This is a detailed reproduction of a British quick firing 3.7 inch anti-aircraft gun.
The QF 3.7-inch AA was Britain’s primary heavy anti-aircraft gun during World War II. It was roughly the equivalent of the German 88 mm FlaK and American 90 mm, but with a slightly larger calibre of 3.7 inches, approximately 94 mm. Production began in 1937 and it was used throughout World War II in all theatres except the Eastern Front. It remained in use after the war until AA guns were replaced by guided missiles beginning in 1957.
In 1928, the general characteristics for a new HAA gun were agreed, a bore of 3.7 inches (94 mm) firing 25 lb (11 kg) shells with a ceiling of 28,000 feet (8,500 m). Financial stringency led to no action being taken until the 1930s, when the specification was enhanced to a 28 lb (13 kg) shell, 3,000 ft/s (910 m/s) muzzle velocity, a 35,000 feet (11,000 m) ceiling, a towed road speed of 25 mph (40 km/h), maximum weight of eight tons and an into action time of 15 minutes.
In 1934, Vickers Armstrong produced a mock-up and proceeded to develop prototypes of the weapon, which was selected and passed acceptance tests in 1936. The weight specification was exceeded, the muzzle velocity not achieved and the mechanical time fuze, No. 206, was still some years from production. The igniferous No. 199 had to be used and its lesser running time limited the effective ceiling. Gun production started the following year.
On 1 January 1938, the British air defences had only 180 anti-aircraft guns larger than 50 mm and most of these were the older 3-inch guns. This number increased to 341 by the September 1938 (Munich Crisis), to 540 in September 1939 (declaration of war), and to 1,140 during the Battle of Britain. Production continued until 1945, averaging 228 guns per month throughout the period. Guns were also manufactured in Australia.
This STL file is highly detailed which means it is best suited to RESIN printing, It is possible to print with an FDM printer however you may loose some finer detail. The hardest parts to reproduce in FDM are the handles, everything else prints just fine, these handles are included for authenticity however as a scale model they cause an issue for FDM reproduction. The only other alternatives would be to model them much larger than scale or to not included them.

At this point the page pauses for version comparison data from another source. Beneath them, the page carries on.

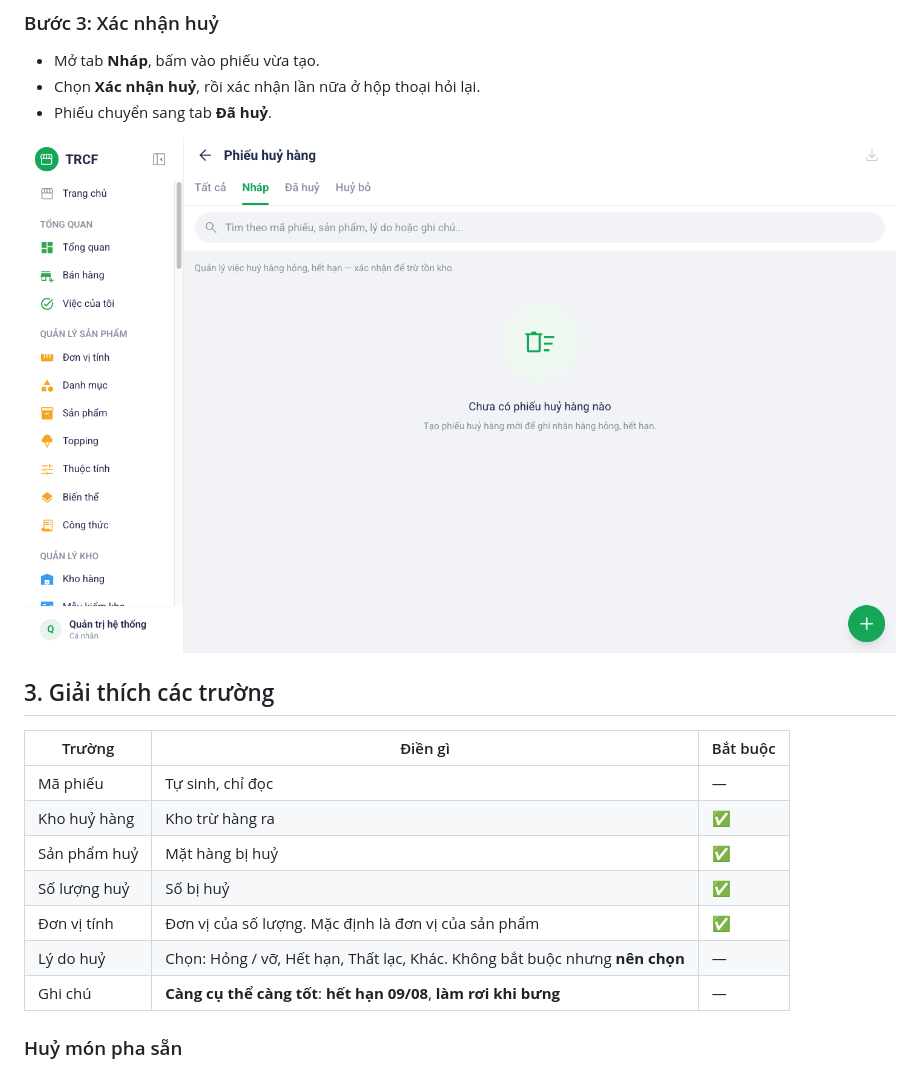
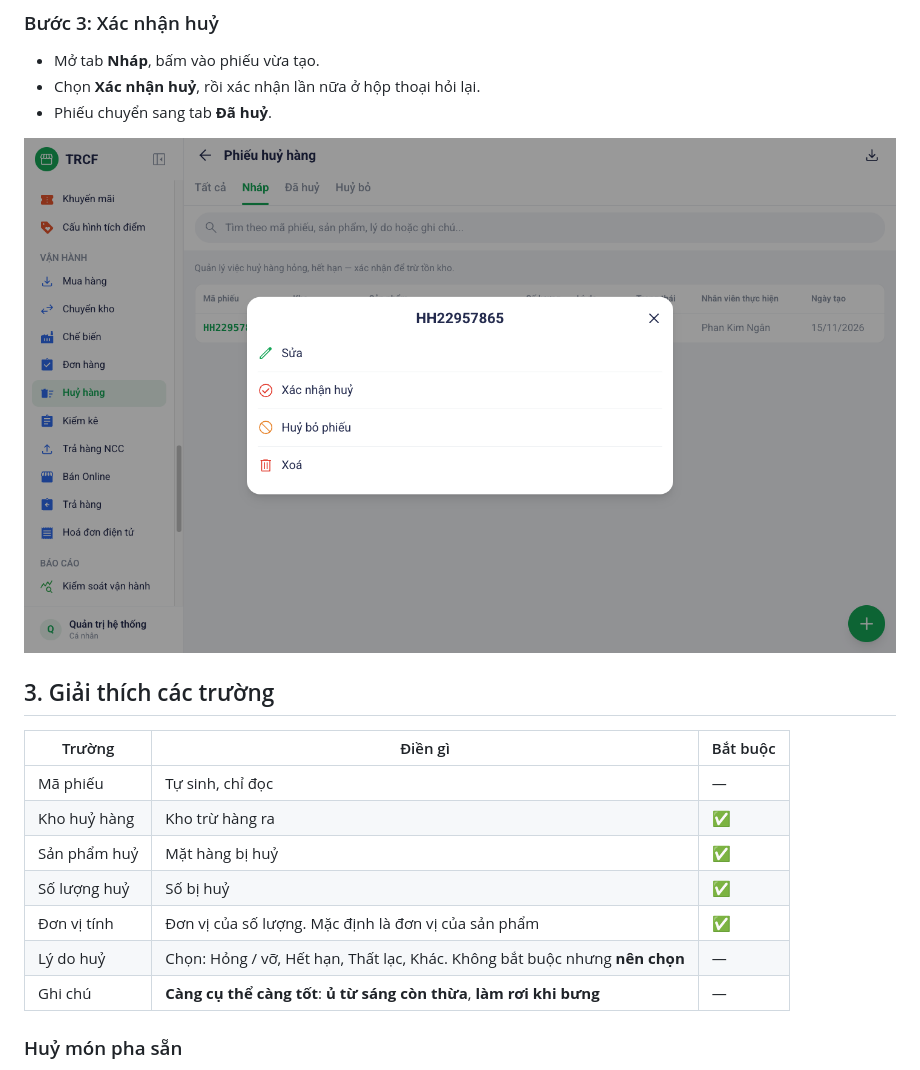
Before and after one commit to nguyentrucanhtuan/trcf_erp_document, a Markdown page: noi-dung/11-5-huy-hang.md, the part around one of its changes. GitHub-like rendering; pictures changed too: noi-dung/images/06-huy-hang-buoc-3-nhap-menu.png.

```diff
--- a/noi-dung/11-5-huy-hang.md
+++ b/noi-dung/11-5-huy-hang.md
@@ -52,7 +52,7 @@ hoặc ô **Huỷ hàng** ở khối *Tính năng cho bạn* trên Trang chủ.
 | Số lượng huỷ | Số bị huỷ | ✅ |
 | Đơn vị tính | Đơn vị của số lượng. Mặc định là đơn vị của sản phẩm | ✅ |
 | Lý do huỷ | Chọn: Hỏng / vỡ, Hết hạn, Thất lạc, Khác. Không bắt buộc nhưng **nên chọn** | — |
-| Ghi chú | **Càng cụ thể càng tốt**: **hết hạn 09/08**, **làm rơi khi bưng** | — |
+| Ghi chú | **Càng cụ thể càng tốt**: **ủ từ sáng còn thừa**, **làm rơi khi bưng** | — |
 
 ### Huỷ món pha sẵn
 
```
Also changed, not shown: other parts of noi-dung/11-5-huy-hang.md (+3 -3 lines), noi-dung/images/06-huy-hang-buoc-1-danh-sach.png, noi-dung/images/06-huy-hang-buoc-2-form.png.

Supports are required for this model.
The printed model measures approx.:
121mm x 56mm x 75mm @28mm Scale
We have a handy calculator for resizing files for 3D printing over at scale-converters
It is designed for 28mm table top games set in WW2 such as:
Bolt Action, Chain of Command and Konflikt ’47. It can also be used in games such as Judge Dredd, Dust 1947, Necromunda, and Fallout Wasteland Warfare.
See the blog post notes on scales about resizing STL files.
Some of the images supplied are computer generated and are for reference. They are images of the files that will be 3D printed.